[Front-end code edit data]
════════════════
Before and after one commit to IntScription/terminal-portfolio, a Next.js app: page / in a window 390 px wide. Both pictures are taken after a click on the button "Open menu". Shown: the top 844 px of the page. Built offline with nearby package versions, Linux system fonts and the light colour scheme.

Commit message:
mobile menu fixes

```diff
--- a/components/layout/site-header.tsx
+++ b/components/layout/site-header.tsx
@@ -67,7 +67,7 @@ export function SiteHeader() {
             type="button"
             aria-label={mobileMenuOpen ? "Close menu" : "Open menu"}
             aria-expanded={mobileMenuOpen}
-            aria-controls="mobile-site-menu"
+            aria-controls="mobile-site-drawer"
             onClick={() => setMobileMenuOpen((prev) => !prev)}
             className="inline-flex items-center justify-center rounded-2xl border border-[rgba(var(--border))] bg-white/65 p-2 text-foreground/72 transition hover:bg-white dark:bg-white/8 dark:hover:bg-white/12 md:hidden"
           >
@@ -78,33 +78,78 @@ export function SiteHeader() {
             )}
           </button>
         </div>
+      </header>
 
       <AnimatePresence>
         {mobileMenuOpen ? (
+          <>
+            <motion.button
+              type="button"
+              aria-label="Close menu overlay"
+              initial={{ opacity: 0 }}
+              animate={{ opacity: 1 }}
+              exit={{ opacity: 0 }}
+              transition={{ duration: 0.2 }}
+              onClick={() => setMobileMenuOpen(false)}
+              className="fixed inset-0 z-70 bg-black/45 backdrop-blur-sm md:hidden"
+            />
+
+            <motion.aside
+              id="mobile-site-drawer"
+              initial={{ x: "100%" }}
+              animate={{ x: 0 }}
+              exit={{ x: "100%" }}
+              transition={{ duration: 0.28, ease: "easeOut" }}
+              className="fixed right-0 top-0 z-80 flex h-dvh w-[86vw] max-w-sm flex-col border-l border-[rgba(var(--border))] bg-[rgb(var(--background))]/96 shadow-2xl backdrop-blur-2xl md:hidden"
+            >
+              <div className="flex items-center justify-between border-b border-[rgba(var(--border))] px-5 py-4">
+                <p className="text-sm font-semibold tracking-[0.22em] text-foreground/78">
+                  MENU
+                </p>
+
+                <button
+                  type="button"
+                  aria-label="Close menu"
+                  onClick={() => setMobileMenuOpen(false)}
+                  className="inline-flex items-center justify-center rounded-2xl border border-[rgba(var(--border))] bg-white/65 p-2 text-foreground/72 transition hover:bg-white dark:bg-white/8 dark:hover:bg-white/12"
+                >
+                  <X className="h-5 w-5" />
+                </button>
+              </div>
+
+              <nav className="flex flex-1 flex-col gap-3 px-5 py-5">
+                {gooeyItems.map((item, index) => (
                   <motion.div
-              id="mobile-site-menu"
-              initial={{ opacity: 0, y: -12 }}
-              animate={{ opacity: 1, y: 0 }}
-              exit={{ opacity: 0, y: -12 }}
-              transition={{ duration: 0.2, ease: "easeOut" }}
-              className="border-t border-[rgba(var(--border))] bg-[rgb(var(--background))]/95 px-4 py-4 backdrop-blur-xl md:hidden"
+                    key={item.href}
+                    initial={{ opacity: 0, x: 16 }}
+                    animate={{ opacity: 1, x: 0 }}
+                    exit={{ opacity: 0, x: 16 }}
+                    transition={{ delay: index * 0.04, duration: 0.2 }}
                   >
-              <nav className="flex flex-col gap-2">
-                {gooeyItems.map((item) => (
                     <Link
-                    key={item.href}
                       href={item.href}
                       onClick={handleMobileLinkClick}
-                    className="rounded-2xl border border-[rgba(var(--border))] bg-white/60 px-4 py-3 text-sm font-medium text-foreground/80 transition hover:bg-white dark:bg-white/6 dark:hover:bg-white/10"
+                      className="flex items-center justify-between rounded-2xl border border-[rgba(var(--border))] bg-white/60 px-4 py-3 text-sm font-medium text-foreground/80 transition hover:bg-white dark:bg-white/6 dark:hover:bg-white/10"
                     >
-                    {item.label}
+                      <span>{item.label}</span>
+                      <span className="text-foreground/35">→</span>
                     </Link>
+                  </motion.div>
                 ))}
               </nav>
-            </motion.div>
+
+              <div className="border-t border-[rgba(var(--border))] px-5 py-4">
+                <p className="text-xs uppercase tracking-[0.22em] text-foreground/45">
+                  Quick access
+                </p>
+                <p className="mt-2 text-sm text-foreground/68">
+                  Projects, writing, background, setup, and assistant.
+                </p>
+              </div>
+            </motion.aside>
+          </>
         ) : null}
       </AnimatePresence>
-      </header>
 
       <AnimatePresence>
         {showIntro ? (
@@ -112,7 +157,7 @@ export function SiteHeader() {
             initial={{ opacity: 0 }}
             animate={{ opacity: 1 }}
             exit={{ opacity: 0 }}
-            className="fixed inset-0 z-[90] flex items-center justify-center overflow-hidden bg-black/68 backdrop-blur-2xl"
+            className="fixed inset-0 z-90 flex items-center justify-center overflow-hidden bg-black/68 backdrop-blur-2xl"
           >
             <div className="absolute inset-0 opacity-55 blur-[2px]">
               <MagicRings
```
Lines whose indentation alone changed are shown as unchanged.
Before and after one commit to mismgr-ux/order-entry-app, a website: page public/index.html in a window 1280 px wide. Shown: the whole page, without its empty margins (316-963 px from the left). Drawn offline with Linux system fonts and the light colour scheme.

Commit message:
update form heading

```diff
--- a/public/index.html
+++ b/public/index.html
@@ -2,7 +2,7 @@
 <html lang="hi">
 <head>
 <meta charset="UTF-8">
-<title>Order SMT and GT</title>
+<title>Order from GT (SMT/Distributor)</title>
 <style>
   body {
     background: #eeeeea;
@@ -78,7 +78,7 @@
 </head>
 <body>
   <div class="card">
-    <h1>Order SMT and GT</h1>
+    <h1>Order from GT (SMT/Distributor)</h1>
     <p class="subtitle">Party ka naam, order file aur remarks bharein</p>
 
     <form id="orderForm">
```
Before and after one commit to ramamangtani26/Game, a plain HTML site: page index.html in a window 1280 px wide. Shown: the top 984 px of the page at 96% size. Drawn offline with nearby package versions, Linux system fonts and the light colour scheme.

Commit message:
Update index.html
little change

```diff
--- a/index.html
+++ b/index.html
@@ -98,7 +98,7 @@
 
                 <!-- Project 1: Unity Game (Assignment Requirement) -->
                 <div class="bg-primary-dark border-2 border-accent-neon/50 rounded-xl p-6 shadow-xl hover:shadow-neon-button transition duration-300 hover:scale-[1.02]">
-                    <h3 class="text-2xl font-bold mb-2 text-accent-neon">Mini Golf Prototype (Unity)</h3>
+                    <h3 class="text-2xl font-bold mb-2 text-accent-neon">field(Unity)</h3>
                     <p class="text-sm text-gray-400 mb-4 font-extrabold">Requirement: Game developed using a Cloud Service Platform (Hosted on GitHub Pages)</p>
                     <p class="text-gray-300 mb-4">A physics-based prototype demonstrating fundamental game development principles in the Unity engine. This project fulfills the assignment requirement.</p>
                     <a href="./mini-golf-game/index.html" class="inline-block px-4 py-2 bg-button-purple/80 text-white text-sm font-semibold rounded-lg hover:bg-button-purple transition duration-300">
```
════════════════
Work request: The answer should reproduce each entry above in full.

Task solution:
Before and after one commit to IntScription/terminal-portfolio, a Next.js app: page / in a window 390 px wide. Both pictures are taken after a click on the button "Open menu". Shown: the top 844 px of the page. Built offline with nearby package versions, Linux system fonts and the light colour scheme.

Commit message:
mobile menu fixes

```diff
--- a/components/layout/site-header.tsx
+++ b/components/layout/site-header.tsx
@@ -67,7 +67,7 @@ export function SiteHeader() {
             type="button"
             aria-label={mobileMenuOpen ? "Close menu" : "Open menu"}
             aria-expanded={mobileMenuOpen}
-            aria-controls="mobile-site-menu"
+            aria-controls="mobile-site-drawer"
             onClick={() => setMobileMenuOpen((prev) => !prev)}
             className="inline-flex items-center justify-center rounded-2xl border border-[rgba(var(--border))] bg-white/65 p-2 text-foreground/72 transition hover:bg-white dark:bg-white/8 dark:hover:bg-white/12 md:hidden"
           >
@@ -78,33 +78,78 @@ export function SiteHeader() {
             )}
           </button>
         </div>
+      </header>
 
       <AnimatePresence>
         {mobileMenuOpen ? (
+          <>
+            <motion.button
+              type="button"
+              aria-label="Close menu overlay"
+              initial={{ opacity: 0 }}
+              animate={{ opacity: 1 }}
+              exit={{ opacity: 0 }}
+              transition={{ duration: 0.2 }}
+              onClick={() => setMobileMenuOpen(false)}
+              className="fixed inset-0 z-70 bg-black/45 backdrop-blur-sm md:hidden"
+            />
+
+            <motion.aside
+              id="mobile-site-drawer"
+              initial={{ x: "100%" }}
+              animate={{ x: 0 }}
+              exit={{ x: "100%" }}
+              transition={{ duration: 0.28, ease: "easeOut" }}
+              className="fixed right-0 top-0 z-80 flex h-dvh w-[86vw] max-w-sm flex-col border-l border-[rgba(var(--border))] bg-[rgb(var(--background))]/96 shadow-2xl backdrop-blur-2xl md:hidden"
+            >
+              <div className="flex items-center justify-between border-b border-[rgba(var(--border))] px-5 py-4">
+                <p className="text-sm font-semibold tracking-[0.22em] text-foreground/78">
+                  MENU
+                </p>
+
+                <button
+                  type="button"
+                  aria-label="Close menu"
+                  onClick={() => setMobileMenuOpen(false)}
+                  className="inline-flex items-center justify-center rounded-2xl border border-[rgba(var(--border))] bg-white/65 p-2 text-foreground/72 transition hover:bg-white dark:bg-white/8 dark:hover:bg-white/12"
+                >
+                  <X className="h-5 w-5" />
+                </button>
+              </div>
+
+              <nav className="flex flex-1 flex-col gap-3 px-5 py-5">
+                {gooeyItems.map((item, index) => (
                   <motion.div
-              id="mobile-site-menu"
-              initial={{ opacity: 0, y: -12 }}
-              animate={{ opacity: 1, y: 0 }}
-              exit={{ opacity: 0, y: -12 }}
-              transition={{ duration: 0.2, ease: "easeOut" }}
-              className="border-t border-[rgba(var(--border))] bg-[rgb(var(--background))]/95 px-4 py-4 backdrop-blur-xl md:hidden"
+                    key={item.href}
+                    initial={{ opacity: 0, x: 16 }}
+                    animate={{ opacity: 1, x: 0 }}
+                    exit={{ opacity: 0, x: 16 }}
+                    transition={{ delay: index * 0.04, duration: 0.2 }}
                   >
-              <nav className="flex flex-col gap-2">
-                {gooeyItems.map((item) => (
                     <Link
-                    key={item.href}
                       href={item.href}
                       onClick={handleMobileLinkClick}
-                    className="rounded-2xl border border-[rgba(var(--border))] bg-white/60 px-4 py-3 text-sm font-medium text-foreground/80 transition hover:bg-white dark:bg-white/6 dark:hover:bg-white/10"
+                      className="flex items-center justify-between rounded-2xl border border-[rgba(var(--border))] bg-white/60 px-4 py-3 text-sm font-medium text-foreground/80 transition hover:bg-white dark:bg-white/6 dark:hover:bg-white/10"
                     >
-                    {item.label}
+                      <span>{item.label}</span>
+                      <span className="text-foreground/35">→</span>
                     </Link>
+                  </motion.div>
                 ))}
               </nav>
-            </motion.div>
+
+              <div className="border-t border-[rgba(var(--border))] px-5 py-4">
+                <p className="text-xs uppercase tracking-[0.22em] text-foreground/45">
+                  Quick access
+                </p>
+                <p className="mt-2 text-sm text-foreground/68">
+                  Projects, writing, background, setup, and assistant.
+                </p>
+              </div>
+            </motion.aside>
+          </>
         ) : null}
       </AnimatePresence>
-      </header>
 
       <AnimatePresence>
         {showIntro ? (
@@ -112,7 +157,7 @@ export function SiteHeader() {
             initial={{ opacity: 0 }}
             animate={{ opacity: 1 }}
             exit={{ opacity: 0 }}
-            className="fixed inset-0 z-[90] flex items-center justify-center overflow-hidden bg-black/68 backdrop-blur-2xl"
+            className="fixed inset-0 z-90 flex items-center justify-center overflow-hidden bg-black/68 backdrop-blur-2xl"
           >
             <div className="absolute inset-0 opacity-55 blur-[2px]">
               <MagicRings
```
Lines whose indentation alone changed are shown as unchanged.
Before and after one commit to mismgr-ux/order-entry-app, a website: page public/index.html in a window 1280 px wide. Shown: the whole page, without its empty margins (316-963 px from the left). Drawn offline with Linux system fonts and the light colour scheme.

Commit message:
update form heading

```diff
--- a/public/index.html
+++ b/public/index.html
@@ -2,7 +2,7 @@
 <html lang="hi">
 <head>
 <meta charset="UTF-8">
-<title>Order SMT and GT</title>
+<title>Order from GT (SMT/Distributor)</title>
 <style>
   body {
     background: #eeeeea;
@@ -78,7 +78,7 @@
 </head>
 <body>
   <div class="card">
-    <h1>Order SMT and GT</h1>
+    <h1>Order from GT (SMT/Distributor)</h1>
     <p class="subtitle">Party ka naam, order file aur remarks bharein</p>
 
     <form id="orderForm">
```
Before and after one commit to ramamangtani26/Game, a plain HTML site: page index.html in a window 1280 px wide. Shown: the top 984 px of the page at 96% size. Drawn offline with nearby package versions, Linux system fonts and the light colour scheme.

Commit message:
Update index.html
little change

```diff
--- a/index.html
+++ b/index.html
@@ -98,7 +98,7 @@
 
                 <!-- Project 1: Unity Game (Assignment Requirement) -->
                 <div class="bg-primary-dark border-2 border-accent-neon/50 rounded-xl p-6 shadow-xl hover:shadow-neon-button transition duration-300 hover:scale-[1.02]">
-                    <h3 class="text-2xl font-bold mb-2 text-accent-neon">Mini Golf Prototype (Unity)</h3>
+                    <h3 class="text-2xl font-bold mb-2 text-accent-neon">field(Unity)</h3>
                     <p class="text-sm text-gray-400 mb-4 font-extrabold">Requirement: Game developed using a Cloud Service Platform (Hosted on GitHub Pages)</p>
                     <p class="text-gray-300 mb-4">A physics-based prototype demonstrating fundamental game development principles in the Unity engine. This project fulfills the assignment requirement.</p>
                     <a href="./mini-golf-game/index.html" class="inline-block px-4 py-2 bg-button-purple/80 text-white text-sm font-semibold rounded-lg hover:bg-button-purple transition duration-300">
```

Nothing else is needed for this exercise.